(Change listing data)

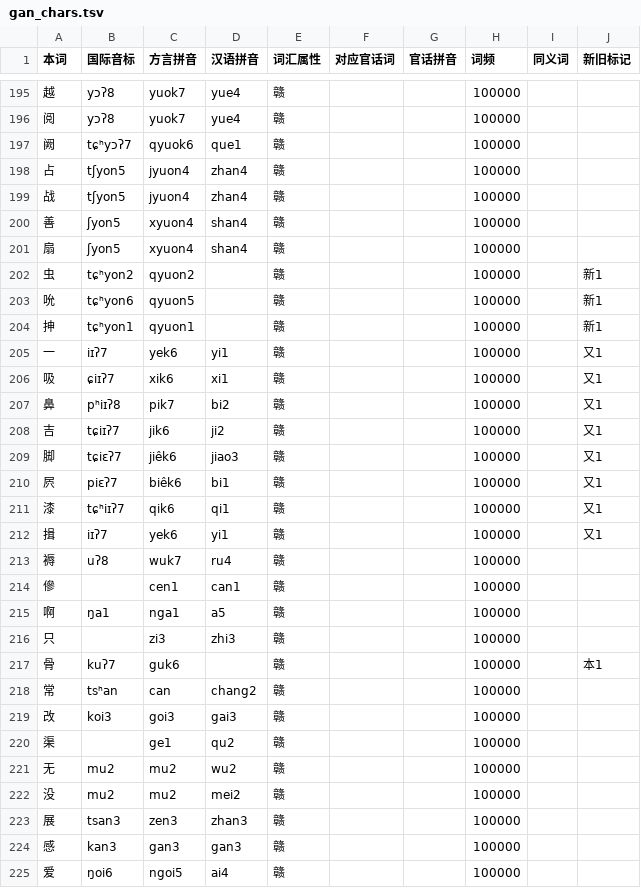
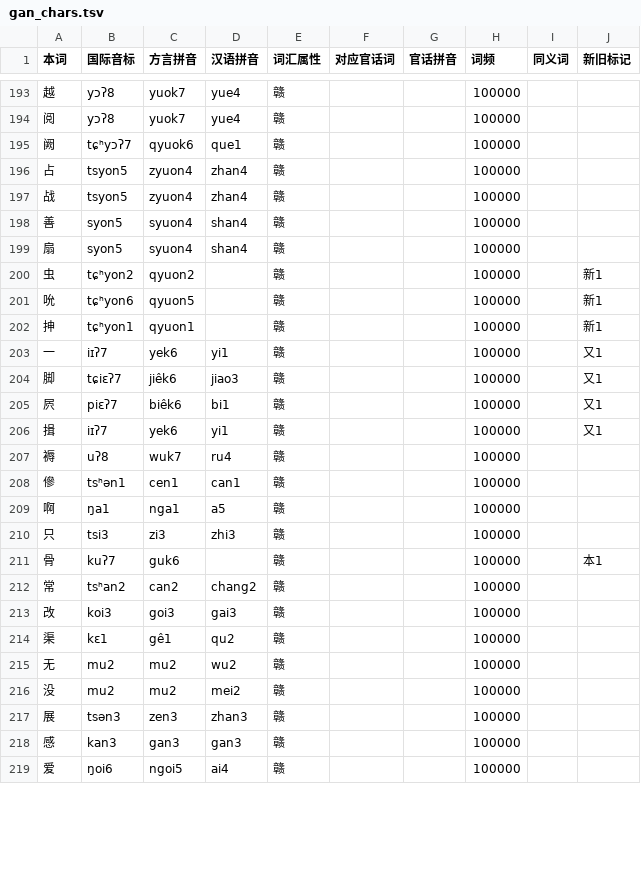
Before and after one commit to BrianIZKom1911/GonnyuGeneralIME, a TSV file: resources/regions/yikyan-henfeng/dictionaries/gan_chars.tsv, drawn as a sheet; only a part is shown, gaps mark what is left out; the diff covers the shown part only.

```diff
--- a/resources/regions/yikyan-henfeng/dictionaries/gan_chars.tsv
+++ b/resources/regions/yikyan-henfeng/dictionaries/gan_chars.tsv
@@ -197,6 +195,6 @@
 阙	tɕʰyɔʔ7	qyuok6	que1	赣			100000		
-占	tʃyon5	jyuon4	zhan4	赣			100000		
-战	tʃyon5	jyuon4	zhan4	赣			100000		
-善	ʃyon5	xyuon4	shan4	赣			100000		
-扇	ʃyon5	xyuon4	shan4	赣			100000		
+占	tsyon5	zyuon4	zhan4	赣			100000		
+战	tsyon5	zyuon4	zhan4	赣			100000		
+善	syon5	syuon4	shan4	赣			100000		
+扇	syon5	syuon4	shan4	赣			100000		
 虫	tɕʰyon2	qyuon2		赣			100000		新1
@@ -205,20 +203,16 @@
 一	iɪʔ7	yek6	yi1	赣			100000		又1
-吸	ɕiɪʔ7	xik6	xi1	赣			100000		又1
-鼻	pʰiɪʔ8	pik7	bi2	赣			100000		又1
-吉	tɕiɪʔ7	jik6	ji2	赣			100000		又1
 脚	tɕiɛʔ7	jiêk6	jiao3	赣			100000		又1
 屄	piɛʔ7	biêk6	bi1	赣			100000		又1
-漆	tɕʰiɪʔ7	qik6	qi1	赣			100000		又1
 揖	iɪʔ7	yek6	yi1	赣			100000		又1
 褥	uʔ8	wuk7	ru4	赣			100000		
-傪		cen1	can1	赣			100000		
+傪	tsʰən1	cen1	can1	赣			100000		
 啊	ŋa1	nga1	a5	赣			100000		
-只		zi3	zhi3	赣			100000		
+只	tsi3	zi3	zhi3	赣			100000		
 骨	kuʔ7	guk6		赣			100000		本1
-常	tsʰan	can	chang2	赣			100000		
+常	tsʰan2	can2	chang2	赣			100000		
 改	koi3	goi3	gai3	赣			100000		
-渠		ge1	qu2	赣			100000		
+渠	kɛ1	gê1	qu2	赣			100000		
 无	mu2	mu2	wu2	赣			100000		
 没	mu2	mu2	mei2	赣			100000		
-展	tsan3	zen3	zhan3	赣			100000		
+展	tsən3	zen3	zhan3	赣			100000		
 感	kan3	gan3	gan3	赣			100000		
```
Also changed, not shown: 3 added rows, 2 removed rows and 34 edited cells elsewhere in this file, resources/regions/yikyan-henfeng/dictionaries/chars.tsv, resources/regions/yikyan-henfeng/dictionaries/gan_words.tsv, 6 other files.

* **REQUIREMENT**: The pictures should be dropped, and every line above should be set down again exactly.

* **OUTPUT FOR THIS TASK**:
Before and after one commit to BrianIZKom1911/GonnyuGeneralIME, a TSV file: resources/regions/yikyan-henfeng/dictionaries/gan_chars.tsv, drawn as a sheet; only a part is shown, gaps mark what is left out; the diff covers the shown part only.

```diff
--- a/resources/regions/yikyan-henfeng/dictionaries/gan_chars.tsv
+++ b/resources/regions/yikyan-henfeng/dictionaries/gan_chars.tsv
@@ -197,6 +195,6 @@
 阙	tɕʰyɔʔ7	qyuok6	que1	赣			100000		
-占	tʃyon5	jyuon4	zhan4	赣			100000		
-战	tʃyon5	jyuon4	zhan4	赣			100000		
-善	ʃyon5	xyuon4	shan4	赣			100000		
-扇	ʃyon5	xyuon4	shan4	赣			100000		
+占	tsyon5	zyuon4	zhan4	赣			100000		
+战	tsyon5	zyuon4	zhan4	赣			100000		
+善	syon5	syuon4	shan4	赣			100000		
+扇	syon5	syuon4	shan4	赣			100000		
 虫	tɕʰyon2	qyuon2		赣			100000		新1
@@ -205,20 +203,16 @@
 一	iɪʔ7	yek6	yi1	赣			100000		又1
-吸	ɕiɪʔ7	xik6	xi1	赣			100000		又1
-鼻	pʰiɪʔ8	pik7	bi2	赣			100000		又1
-吉	tɕiɪʔ7	jik6	ji2	赣			100000		又1
 脚	tɕiɛʔ7	jiêk6	jiao3	赣			100000		又1
 屄	piɛʔ7	biêk6	bi1	赣			100000		又1
-漆	tɕʰiɪʔ7	qik6	qi1	赣			100000		又1
 揖	iɪʔ7	yek6	yi1	赣			100000		又1
 褥	uʔ8	wuk7	ru4	赣			100000		
-傪		cen1	can1	赣			100000		
+傪	tsʰən1	cen1	can1	赣			100000		
 啊	ŋa1	nga1	a5	赣			100000		
-只		zi3	zhi3	赣			100000		
+只	tsi3	zi3	zhi3	赣			100000		
 骨	kuʔ7	guk6		赣			100000		本1
-常	tsʰan	can	chang2	赣			100000		
+常	tsʰan2	can2	chang2	赣			100000		
 改	koi3	goi3	gai3	赣			100000		
-渠		ge1	qu2	赣			100000		
+渠	kɛ1	gê1	qu2	赣			100000		
 无	mu2	mu2	wu2	赣			100000		
 没	mu2	mu2	mei2	赣			100000		
-展	tsan3	zen3	zhan3	赣			100000		
+展	tsən3	zen3	zhan3	赣			100000		
 感	kan3	gan3	gan3	赣			100000		
```
Also changed, not shown: 3 added rows, 2 removed rows and 34 edited cells elsewhere in this file, resources/regions/yikyan-henfeng/dictionaries/chars.tsv, resources/regions/yikyan-henfeng/dictionaries/gan_words.tsv, 6 other files.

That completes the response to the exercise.